Working data
Content starts
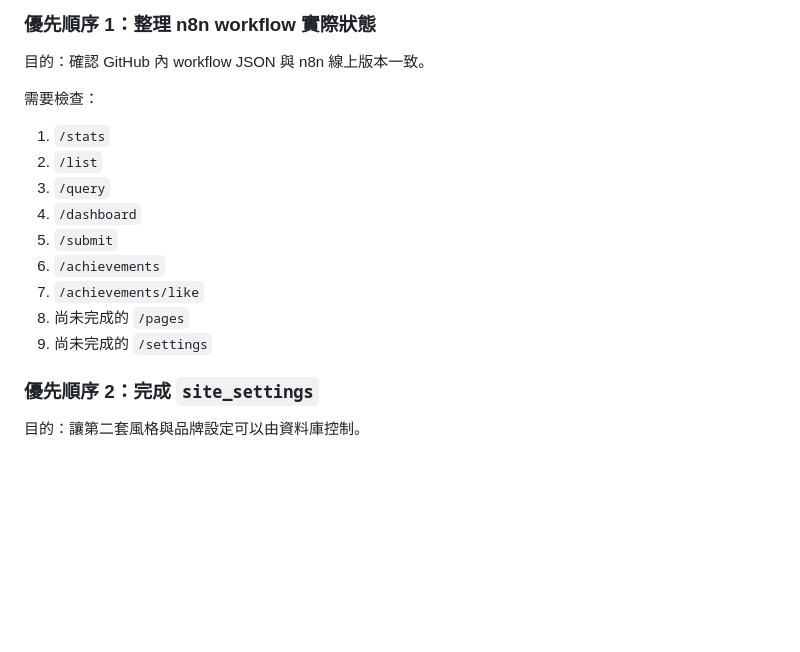
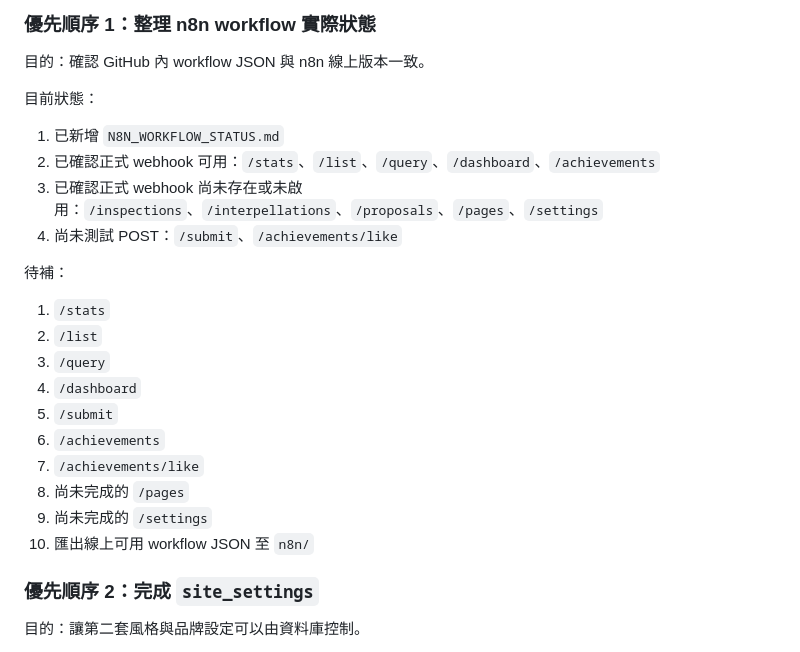
Before and after one commit to sayit-studio/leyicasedemo, a Markdown page: PROJECT_TODO.md, the part around the change. Drawn GitHub-style; blank space fills up the shorter version.

```diff
--- a/PROJECT_TODO.md
+++ b/PROJECT_TODO.md
@@ -106,7 +106,14 @@
 
 目的：確認 GitHub 內 workflow JSON 與 n8n 線上版本一致。
 
-需要檢查：
+目前狀態：
+
+1. 已新增 `N8N_WORKFLOW_STATUS.md`
+2. 已確認正式 webhook 可用：`/stats`、`/list`、`/query`、`/dashboard`、`/achievements`
+3. 已確認正式 webhook 尚未存在或未啟用：`/inspections`、`/interpellations`、`/proposals`、`/pages`、`/settings`
+4. 尚未測試 POST：`/submit`、`/achievements/like`
+
+待補：
 
 1. `/stats`
 2. `/list`
@@ -117,6 +124,7 @@
 7. `/achievements/like`
 8. 尚未完成的 `/pages`
 9. 尚未完成的 `/settings`
+10. 匯出線上可用 workflow JSON 至 `n8n/`
 
 ### 優先順序 2：完成 `site_settings`
 
```
Also changed, not shown: N8N_WORKFLOW_STATUS.md (added, +59 -0 lines), 進度專案.md (+22 -0 lines).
Content ends
Please go through the data above and copy every line that has the word "stats".

Output
+2. 已確認正式 webhook 可用：`/stats`、`/list`、`/query`、`/dashboard`、`/achievements`
 1. `/stats`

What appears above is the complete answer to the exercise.